**** Material for the task ****
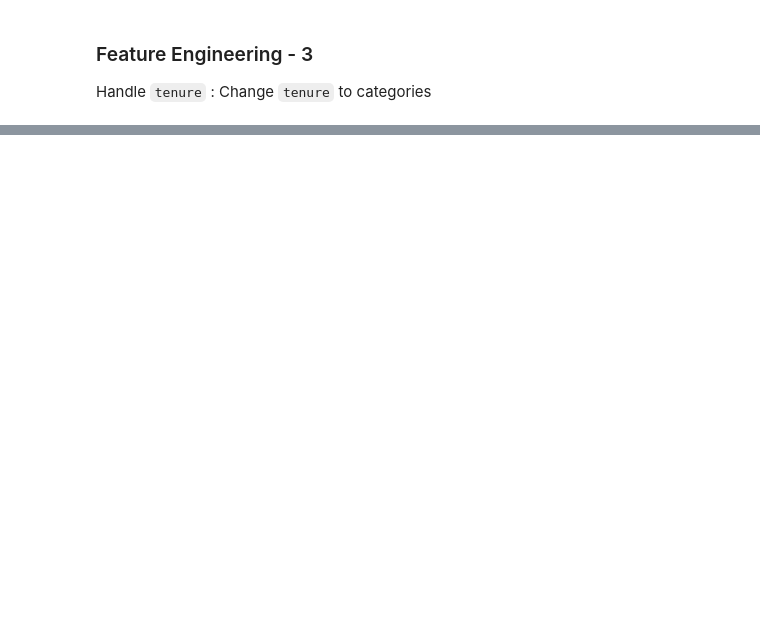
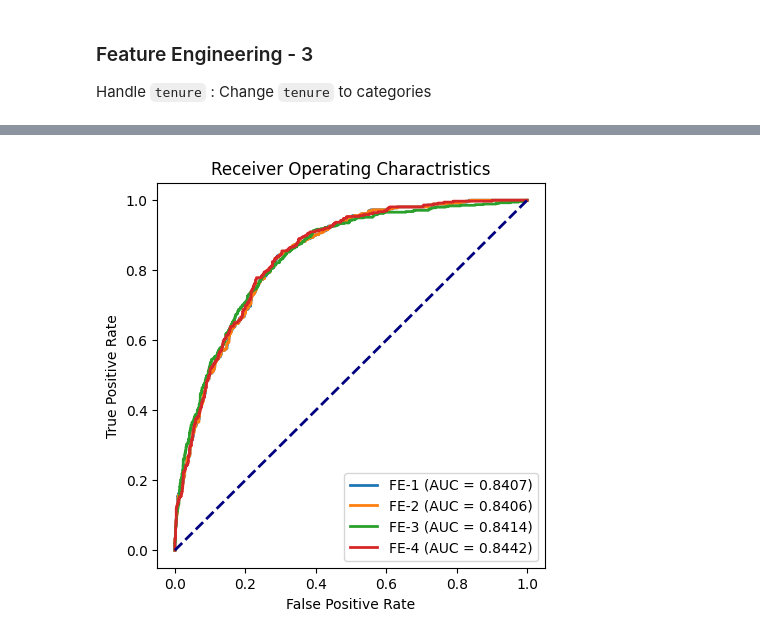
Before and after one commit to ge0rgeth0mas/telco-customer-churn, a Jupyter notebook: telco_customer_churn/modeling/model_feature_selection.ipynb, the cells around one changed output, grey strips where cells are left out. Cells and saved outputs as stored; diff of their text form; code cells hidden in the pictures; blank space fills up the shorter version.

```diff
--- a/telco_customer_churn/modeling/model_feature_selection.ipynb
+++ b/telco_customer_churn/modeling/model_feature_selection.ipynb
@@ -359,0 +471,10 @@ Handle `tenure` : try removing outliers
+# %%
+from sklearn.svm import SVC
+from sklearn.discriminant_analysis import LinearDiscriminantAnalysis
+
+linear_svc = SVC(kernel='linear', probability=False)
+lda = LinearDiscriminantAnalysis()
+# %%
+roc_auc_comparison(linear_svc, datasets)
+# %% [output]
+[figure, added]
```
Also changed, not shown: parts of 29 cells of this notebook, 1 other file.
****
The records must appear again word for word, though none of their pictures should.

Before and after one commit to ge0rgeth0mas/telco-customer-churn, a Jupyter notebook: telco_customer_churn/modeling/model_feature_selection.ipynb, the cells around one changed output, grey strips where cells are left out. Cells and saved outputs as stored; diff of their text form; code cells hidden in the pictures; blank space fills up the shorter version.

```diff
--- a/telco_customer_churn/modeling/model_feature_selection.ipynb
+++ b/telco_customer_churn/modeling/model_feature_selection.ipynb
@@ -359,0 +471,10 @@ Handle `tenure` : try removing outliers
+# %%
+from sklearn.svm import SVC
+from sklearn.discriminant_analysis import LinearDiscriminantAnalysis
+
+linear_svc = SVC(kernel='linear', probability=False)
+lda = LinearDiscriminantAnalysis()
+# %%
+roc_auc_comparison(linear_svc, datasets)
+# %% [output]
+[figure, added]
```
Also changed, not shown: parts of 29 cells of this notebook, 1 other file.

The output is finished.